English writer Ian McEwan and his celebrated work

Every now and then a new name shines in the arts world. In the movie industry, theatre, visual arts, music: each field holds a talent on the spotlight. The same applies to Literature, and one of the most celebrated authors nowadays is British novelist and screenwriter Ian McEwan.

 

Born in England in 1948, McEwan began his career writing short, dark stories, which earned him the nickname of  “Ian Macabre”. In the 1990s, he sort of changed that style and wrote a number of highly acclaimed novels that would bring him some of the most important prizes and awards.

One of those first appreciated works is Enduring Love (1997, “Amor Para Sempre” or “Amor Eterno” in Portuguese-translated editions), which tells the story of two strangers who become dangerously entangled after witnessing a hot air balloon incident in a sunny afternoon. The book was later adapted into a movie of the same name and received good reviews.

His most honoured novel is, perhaps, Atonement (2001, “Reparação” in Portuguese). On the hottest day of the summer of 1935 in the English countryside, Briony – a dreaming, creative young girl aspiring to become a writer – makes a terrible mistake when she thinks her older sister is attacked by the family’s housekeeper’s son. She doesn’t know that Cecilia, her sister, and Robbie, the young man, are actually about to begin a romantic relationship. Her version of the incident added to a series of events lead to Robbie’s arresting by the police and soon after that he is sent to fight in World War II, tearing the couple apart. McEwan’s writing style is so vivid and accurate that you soon feel part of the scene and incredibly close to the characters. The plot then turns to a description of their lives and struggles during the war in the most riveting way. The third, final part brings a discussion on how literature can or cannot change facts and make up for things past. Atonement earned a praised and award winning movie adaptation in 2007 (“Desejo e Reparação”, directed by Joe Wright).

Other works by McEwan include Amsterdam (1998, “Amsterdam”), which won the Man Booker Prize, Saturday (2006, “Sábado”) and On Chesil Beach (2007, “Na Praia”), easily found in Brazilian bookstores. His latest novel, Solar, was released in 2011 in Brazil and has received great reviews as well. He is expected at this year’s FLIP in Paraty and his talk is certainly one of the festival’s most anticipated.
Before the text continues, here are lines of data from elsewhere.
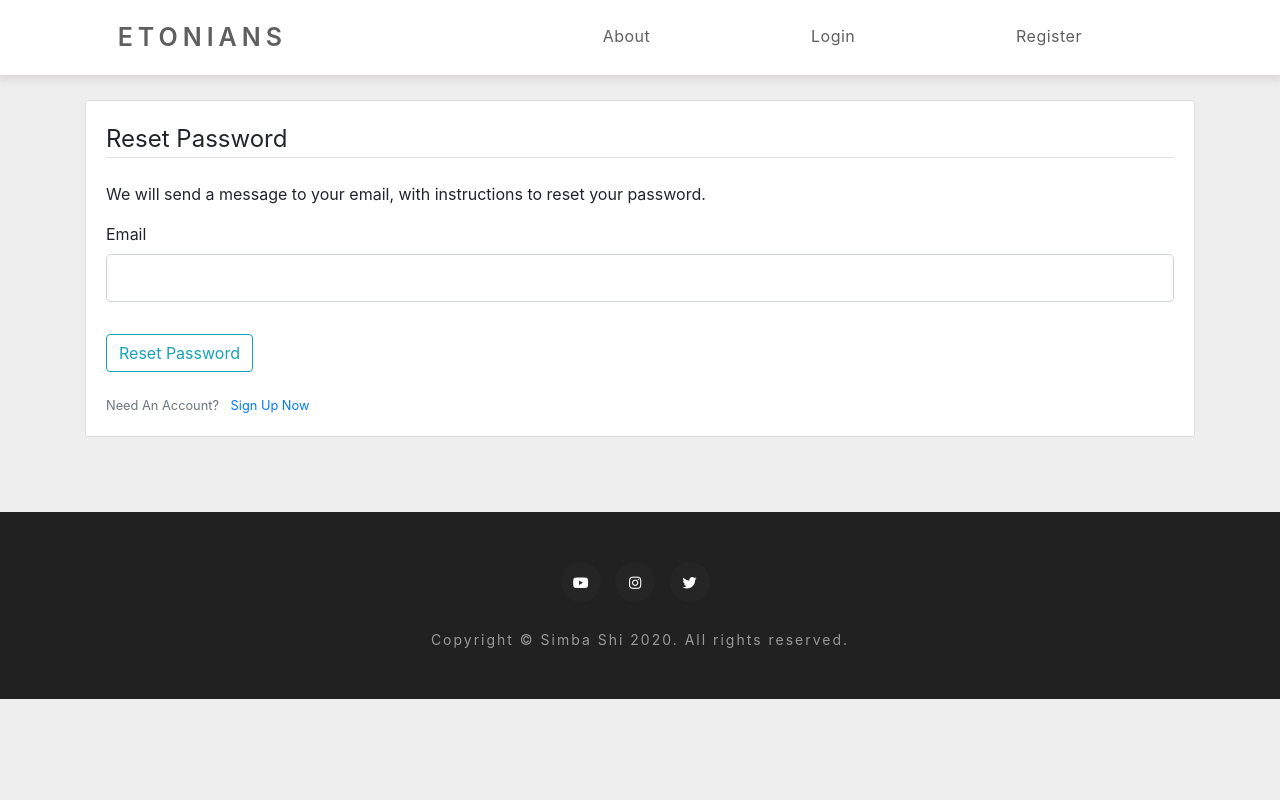
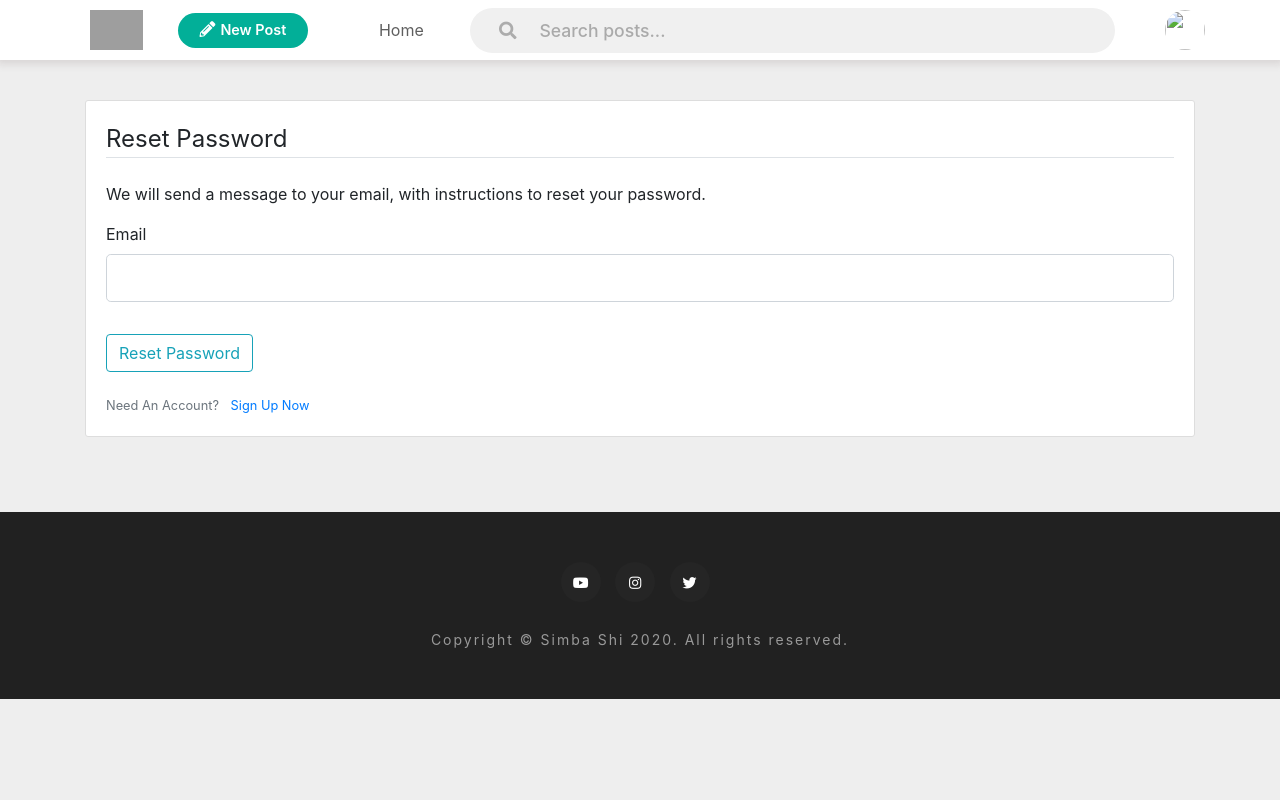
Before and after one commit to Coderrexe/Etonians, a Flask app: page /reset_password/ in a window 1280 px wide. Run offline with Flask 2, Linux system fonts and the light colour scheme; some libraries are stand-ins or nearby versions; grey boxes are pictures that could not be loaded.

Commit message:
Completely redesigns the navigation bar

```diff
--- a/etonians/main/views.py
+++ b/etonians/main/views.py
@@ -6,12 +6,6 @@ from etonians.models import Post
 from etonians.utils import convert_date
 
 main = Blueprint("main", __name__)
-
-
-# TEST - DELETE WHEN COMMITING TO GIT
-@main.route("/test/")
-def test():
-    return render_template("index.html")
 
 
 @main.route("/home/")
--- a/etonians/static/css/login_signup.css
+++ b/etonians/static/css/login_signup.css
@@ -151,7 +151,7 @@ form h2 {
   border-radius: 49px;
   cursor: pointer;
   font-weight: 600;
-  background-color: #5995fd;
+  background-color: #02af98;
   color: #fff;
   margin: 10px 0;
   transition: 0.5s;
@@ -161,7 +161,7 @@ form h2 {
 }
 
 .btn-solid:hover {
-  background-color: #4d84e2;
+  background-color: #119482;
 }
 
 .btn-transparent {
--- a/etonians/static/css/main.css
+++ b/etonians/static/css/main.css
@@ -7,8 +7,9 @@
 }
 
 :root {
-  --main-color: #1da1f2;
-  --default-font: "BlinkMacSystemFont", "Calibri", sans-serif;
+  --primary-colour: #02af98;
+  --secondary-colour: #d3fff9;
+  --default-font: "BlinkMacSystemFont", Arial, Helvetica, sans-serif;
 }
 
 .material-icons, .material-icons-outlined {
--- a/etonians/static/css/navbar.css
+++ b/etonians/static/css/navbar.css
@@ -1,18 +1,22 @@
 @charset "UTF-8";
 @import url("https://fonts.googleapis.com/css2?family=Open+Sans:wght@700&display=swap");
 
+* {
+  user-select: none;
+}
+
 .top-navbar {
   display: flex;
-  justify-content: space-around;
   align-items: center;
-  height: 75px;
+  height: 60px;
+  padding: 0 7%;
   background-color: #fff;
   position: fixed;
   top: 0;
   width: 100%;
   z-index: 999;
   box-shadow: 0 1px 8px 3px rgba(95, 69, 69, 0.15);
-  font-family: "Open Sans", sans-serif;
+  font-family: var(--default-font);
 }
 
 .bottom-navbar {
@@ -20,67 +24,193 @@
 }
 
 .top-navbar .logo {
-  text-transform: uppercase;
-  letter-spacing: 5px;
-  font-size: 25px;
-  font-weight: 600;
+  text-decoration: none;
 }
 
-.top-navbar .logo a {
-  text-decoration: none;
-  color: rgb(95, 95, 95);
+.top-navbar .logo img {
+  cursor: pointer;
+  height: 40px;
+  width: auto;
 }
 
-.top-navbar ul {
+.top-navbar .nav-links {
+  list-style-type: none;
+  margin-bottom: 0;
   display: flex;
-  width: 50%;
-  justify-content: space-around;
-  list-style-type: none;
-  padding-top: 13px;
+  align-items: center;
+  margin-left: 35px;
 }
 
-.top-navbar ul li a.navbar-link-lg {
-  color: rgb(95, 95, 95);
+.top-navbar .btn-solid {
+  width: 130px;
+  height: 35px;
+  border: none;
+  outline: none;
+  border-radius: 49px;
+  cursor: pointer;
+  font-weight: 600;
+  font-size: 0.9em;
+  background-color: #02af98;
+  color: #fff;
+  transition: background-color 0.5s;
+  -webkit-appearance: none;
+  -moz-appearance: none;
+  appearance: none;
+  display: flex;
+  align-items: center;
+  justify-content: center;
   text-decoration: none;
-  font-size: 23px;
 }
 
-.top-navbar ul li a.navbar-link-sm {
-  color: rgb(95, 95, 95);
-  text-decoration: none;
-  font-size: 16px;
-  letter-spacing: 0.5px;
+.top-navbar .btn-solid:hover {
+  background-color: #119482;
 }
 
-.top-navbar ul li a:hover {
-  color: var(--main-color) !important;
-  transition: 0.2s ease-out;
+.top-navbar .btn-solid i {
+  font-size: 1.1em;
+}
+
+.top-navbar .nav-links li.background-darken {
+  border-radius: 25px;
+  transition: 0.3s;
+  padding: 6px 0;
+  margin-left: 12px;
+}
+
+.top-navbar .nav-links li.background-darken:hover {
+  background-color: rgba(0, 0, 0, 0.1);
+  cursor: pointer;
+}
+
+.top-navbar .nav-links li a {
+  text-decoration: none;
+}
+
+.top-navbar .nav-links li.background-darken a {
+  color: rgb(95, 95, 95);
+  padding: 6px 30px;
+  display: flex;
+  align-items: center;
+  justify-content: space-between;
+}
+
+.nav-links li a i {
+  font-size: 1.5em;
+  margin-right: 5px;
+}
+
+.nav-links li a span {
+  font-size: 1em;
+}
+
+.top-navbar .input-field {
+  background-color: #f0f0f0;
+  height: 45px;
+  border-radius: 55px;
+  display: grid;
+  grid-template-columns: 1fr 9fr;
+  padding: 0 0.4rem;
+  margin-left: 16px;
+  margin-right: 35px;
+  flex: 1;
+}
+
+@media (max-width: 1050px) {
+  .top-navbar .input-field {
+    grid-template-columns: 2fr 8fr;
+  }
+}
+
+@media (max-width: 910px) {
+  .top-navbar .input-field {
+    display: none;
+  }
+}
+
+.top-navbar .input-field i {
+  text-align: center;
+  line-height: 45px;
+  color: #acacac;
+  transition: 0.5s;
+  font-size: 1.1rem;
+}
+
+.top-navbar .input-field .text-input {
+  background: none;
+  outline: none;
+  border: none;
+  line-height: 1;
+  font-weight: 500;
+  font-size: 1.1rem;
+  color: #333;
+}
+
+.top-navbar .input-field .text-input::placeholder {
+  color: #aaa;
+  font-weight: 500;
+}
+
+.top-navbar .sized-box {
+  visibility: hidden;
+  pointer-events: none;
+}
+
+.top-navbar .sized-box .circle {
+  width: 40px;
+  height: 40px;
+  border-radius: 50%;
 }
 
 /* Profile picture dropdown CSS */
-.menu-container {
+.top-navbar .menu-container {
   position: fixed;
-  top: 15px;
-  right: 35px;
+  top: 10px;
+  right: 75px;
   z-index: 999;
 }
 
-.menu-container .profile {
+.top-navbar .menu-container > .profile {
   position: relative;
-  width: 45px;
-  height: 45px;
+  width: 40px;
+  height: 40px;
   border-radius: 50%;
   overflow: hidden;
   cursor: pointer;
 }
 
-@media (max-width: 576px) {
-  .menu-container .profile {
+@media (max-width: 640px) {
+  .top-navbar {
+    justify-content: space-between;
+  }
+
+  .top-navbar .nav-links li.background-darken,
+  .top-navbar .sized-box,
+  .top-navbar .menu-container {
     display: none;
   }
 }
 
-.menu-container .profile img {
+@media (max-width: 360px) {
+  .top-navbar .nav-links {
+    margin-left: 0;
+  }
+
+  .top-navbar .nav-links .btn-solid {
+    width: 40px;
+    height: 40px;
+    margin-left: 0;
+  }
+
+  .top-navbar .nav-links .btn-solid i {
+    padding-left: 6px;
+  }
+
+  .top-navbar .nav-links .btn-solid span {
+    display: none;
+  }
+}
+
+.menu-container > .profile > img {
   position: absolute;
   top: 0;
   left: 0;
--- a/etonians/static/css/posts.css
+++ b/etonians/static/css/posts.css
@@ -20,14 +20,14 @@
 
 .article-metadata .post-author {
   font-size: 25px;
-  color: var(--main-color);
+  color: var(--primary-colour);
   padding: 10px;
   border-radius: 50%;
 }
 
 .article-metadata .post-author:hover {
-  color: var(--main-color);
-  background-color: #dceefa;
+  color: var(--primary-colour);
+  background-color: var(--secondary-colour);
   transition: 0.2s ease-out;
 }
 
@@ -135,14 +135,14 @@ a.article-title:hover {
 }
 
 .post-bar a i {
-  color: var(--main-color);
+  color: var(--primary-colour);
   font-size: 25px;
   padding: 10px;
   border-radius: 50%;
 }
 
 .post-bar a i:hover {
-  background-color: #dceefa;
+  background-color: var(--secondary-colour);
   transition: 0.1s ease-out;
 }
 
@@ -170,7 +170,7 @@ a.article-title:hover {
 
 .comment-container a {
   font-size: 22px;
-  color: var(--main-color);
+  color: var(--primary-colour);
   padding: 10px;
   border-radius: 50%;
   text-decoration: none;
--- a/etonians/static/js/main.js
+++ b/etonians/static/js/main.js
@@ -9,6 +9,7 @@ window.onload = function() {
         icon.style.opacity = 1;
     });
 
+    try {
         if (flashedMessage.classList.contains('active')) {
             flashedMessage.classList.remove('active');
             flashedMessage.classList.add('show');
@@ -17,6 +18,9 @@ window.onload = function() {
         closeButton.addEventListener('click', function() {
             flashedMessage.classList.remove('show');
         });
+    } catch(e) {
+        return;
+    }
 };
 
 // user profile picture dropdown menu
--- a/etonians/templates/base.html
+++ b/etonians/templates/base.html
@@ -53,35 +53,31 @@
   {% endwith %}
 
   <div id="all-content">
-    <nav class="top-navbar">
-      <div class="logo">
-        {% if current_user.is_authenticated %}
-          <a href="{{ url_for('main.home') }}">Etonians</a>
-        {% else %}
-          <a href="{{ url_for('users.login') }}">Etonians</a>
-        {% endif %}
+    <header class="top-navbar">
+      <a href="{{ url_for('main.home') }}" class="logo">
+        <img src="https://storage.googleapis.com/pr-newsroom-wp/1/2018/11/Spotify_Logo_RGB_Green.png">
+      </a>
+
+      <ul class="nav-links">
+        <li><a class="btn-solid" href="{{ url_for('posts.create_post') }}">
+            <i class="fas fa-pencil-alt"></i>
+            <span>New Post</span>
+        </a></li>
+        <li class="background-darken"><a href="{{ url_for('main.home') }}">
+          <i class="far fa-home"></i>
+          <span>Home</span>
+        </a></li>
+      </ul>
+
+      <div class="input-field">
+        <i class="fas fa-search"></i>
+        <input type="text" class="text-input" placeholder="Search posts...">
       </div>
 
-      <ul>
-        {% if current_user.is_authenticated %}
-          <li><a href="{{ url_for('posts.create_post') }}" class="navbar-link-lg"><i class="far fa-edit"></i></a></li>
-          <li><a href="{{ url_for('main.home') }}" class="navbar-link-lg"><i class="far fa-home"></i></a></li>
-          <li><a href="{{ url_for('main.about') }}" class="navbar-link-lg"><i class="far fa-info-circle"></i></a></li>
-        {% else %}
-          <li><a href="{{ url_for('main.about') }}" class="navbar-link-sm">About</a></li>
-          <li><a href="{{ url_for('users.login') }}" class="navbar-link-sm">Login</a></li>
-          <li><a href="{{ url_for('users.register') }}" class="navbar-link-sm">Register</a></li>
-        {% endif %}
-      </ul>
-    </nav>
+      <div class="sized-box">
+        <div class="circle"></div>
+      </div>
 
-    <nav class="bottom-navbar">
-      <a href="{{ url_for('main.home') }}"><i class="fas fa-home"></i></a>
-      <a href="{{ url_for('main.about') }}"><i class="fas fa-info-circle"></i></a>
-      <a href="{{ url_for('users.account') }}"><i class="fas fa-cog"></i></a>
-    </nav>
-
-    {% if current_user.is_authenticated %}
       <div class="menu-container">
         <div class="profile">
           <img src="{{ image_file }}">
@@ -95,7 +91,13 @@
           </ul>
         </div>
       </div>
-    {% endif %}
+    </header>
+
+    <nav class="bottom-navbar">
+      <a href="{{ url_for('main.home') }}"><i class="far fa-home"></i></a>
+      <a href="{{ url_for('users.account') }}"><i class="far fa-user"></i></a>
+      <a href="{{ url_for('users.account') }}"><i class="far fa-cog"></i></a>
+    </nav>
 
     <main role="main" class="container">
       <div class="row">
--- a/etonians/users/views.py
+++ b/etonians/users/views.py
@@ -72,10 +72,10 @@ def login():
             login_user(user, remember=True)
             # if the user wanted to access a page that was @loginrequired before logging in, they will be redirected to that page
             next_page = request.args.get("next")
-            flash("You were successfully logged in!", category="success")
+            flash("You have successfully logged in!", category="success")
             return redirect(next_page) if next_page else redirect(url_for("main.home"))
         else:
-            flash("Login Unsuccessful. Please check username and password.", category="danger")
+            flash("Login unsuccessful. Please check your username and password.", category="danger")
             return render_template("login_signup.html", signup_form=signup_form, login_form=login_form, is_login_page="true")
 
     return render_template("login_signup.html", signup_form=signup_form, login_form=login_form)
@@ -114,8 +114,10 @@ def verify_email(username):
 def logout():
     if current_user.is_authenticated:
         logout_user()
+        flash("You have logged out.", category="danger")
         return redirect(url_for("users.user_authentication"))
     else:
+        flash("You need to log in first.", "warning")
         return redirect(url_for("users.user_authentication"))
 
 
```
Also changed, not shown: other parts of etonians/static/css/navbar.css (+9 -23 lines), etonians/__init__.py (+4 -3 lines), etonians/comments/views.py (+6 -3 lines), etonians/posts/views.py (+7 -3 lines), etonians/site.db. Lines whose indentation alone changed are shown as unchanged.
If you’re looking for high quality reading and great language and vocabulary practice, Ian McEwan’s books are guaranteed to be an extremely enjoyable experience.